When it comes time to pick a Digital Audio Workstation to be the heart of your studio, you need to consider your personal needs, preferences and working styles to make an informed decision. Ultimately, many DAWs share a lot of common features: almost all can record, edit and mix audio; they all can import and convert multiple common audio formats; almost all can import video for scoring purposes; and almost all can seamlessly time stretch audio.
The difference, then, is primarily work-flow and layout...and you. Seriously, before you invest a few hundred dollars into a DAW, you should consider a few things.
What type(s) of music do you want to make? Though the DAWs all have roughly the same functionality, some DAWs tend to be more accepted in different genres. Image-line’s FL Studio software is often used by producers who make various forms of electronic music – the hip-hop, trance, and dub step communities have taken to it wholeheartedly. Ableton Live began life as a DJing software, and so not surprisingly is big among house, hip-hop and trance DJs. Alternatively, a software like Avid's Pro Tools is pretty heavily used by vocalist in every genre, and is also heavily used by the film and gaming industries. Know what lane you're aiming for, and then choose from there.
Will you be recording live instruments, or will all your sounds be “in the box”? Again, most DAWs overlap features. But some are better suited for the process of recording live instruments. If you have a guitar/bass/drums trio, a DAW like Nuendo or Sonar will make your recording process slightly less convoluted than a DAW like FL Studio. If you are content using sounds in the box (and the sound quality of virtual instruments are fantastic, these days) then your options expand a bit.

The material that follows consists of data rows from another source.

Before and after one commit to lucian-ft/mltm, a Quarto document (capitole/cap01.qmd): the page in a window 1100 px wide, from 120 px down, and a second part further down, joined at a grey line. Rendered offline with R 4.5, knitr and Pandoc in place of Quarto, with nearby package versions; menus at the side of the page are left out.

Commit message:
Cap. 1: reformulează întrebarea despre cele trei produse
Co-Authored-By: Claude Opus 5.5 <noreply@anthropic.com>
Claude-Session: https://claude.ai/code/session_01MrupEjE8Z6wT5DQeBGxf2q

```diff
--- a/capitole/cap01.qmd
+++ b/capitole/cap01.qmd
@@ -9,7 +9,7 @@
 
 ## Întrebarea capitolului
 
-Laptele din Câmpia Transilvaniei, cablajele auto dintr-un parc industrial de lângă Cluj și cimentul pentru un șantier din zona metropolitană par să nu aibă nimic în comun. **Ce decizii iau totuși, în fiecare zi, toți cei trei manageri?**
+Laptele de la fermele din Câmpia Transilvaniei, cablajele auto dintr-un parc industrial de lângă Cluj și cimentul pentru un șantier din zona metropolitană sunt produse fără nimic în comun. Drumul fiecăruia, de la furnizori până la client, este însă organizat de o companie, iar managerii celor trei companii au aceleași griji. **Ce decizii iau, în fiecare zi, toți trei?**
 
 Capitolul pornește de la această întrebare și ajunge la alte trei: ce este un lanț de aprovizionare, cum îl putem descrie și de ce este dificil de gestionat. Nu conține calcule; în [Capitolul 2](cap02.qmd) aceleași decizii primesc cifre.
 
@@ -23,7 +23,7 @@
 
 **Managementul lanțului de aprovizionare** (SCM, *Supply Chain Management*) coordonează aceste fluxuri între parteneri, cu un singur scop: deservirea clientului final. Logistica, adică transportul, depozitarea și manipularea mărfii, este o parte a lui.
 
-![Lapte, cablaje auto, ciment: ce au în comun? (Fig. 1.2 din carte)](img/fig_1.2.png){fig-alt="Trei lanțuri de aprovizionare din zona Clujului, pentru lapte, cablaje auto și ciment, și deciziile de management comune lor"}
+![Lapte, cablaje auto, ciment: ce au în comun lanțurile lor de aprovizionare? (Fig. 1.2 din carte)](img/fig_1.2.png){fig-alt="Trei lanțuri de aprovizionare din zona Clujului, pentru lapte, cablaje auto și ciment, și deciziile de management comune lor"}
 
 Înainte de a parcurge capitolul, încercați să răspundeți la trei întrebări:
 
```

Are you a Mac or a PC user? As time goes on, this consideration will become less and less important. At the moment, however, there are still a few major DAWs that aren't dual platform, as of yet. Users of Logic are pretty much locked into using Apple hardware. Users of FL Studio and Sonar are tied to PC hardware, for the moment. If you have a OS preference, it helps to be aware of what apps are exclusive to your OS choice.
What is your work-flow like? Do you work in a linearly fashion? Or are you more of an artists who jams until inspiration finds you? Or are you a combination of both? An application like Propellerhead's Reason and it's Blocks feature allows users to group and move large chunks of audio as they see fit. This functionality makes the composition process a lot easier. Alternatively, a DAW like Cubase or Studio One features a default left-to-right visual orientation that may make it easier for the more linear composer to lay down idea.
Ultimately, the choice of DAW is a personal one. So many features are available in most DAWs that any type of music can be made in any of them. In addition to the information presented here, there are more in-depth differences between the DAWs. Furthermore, most manufacturers of the individual DAWs offer functional demos available for download. If you're having difficulty making a choice, don't hesitate to play around with a demo or three. Just remember: the software is just a tool, and the real artist is YOU.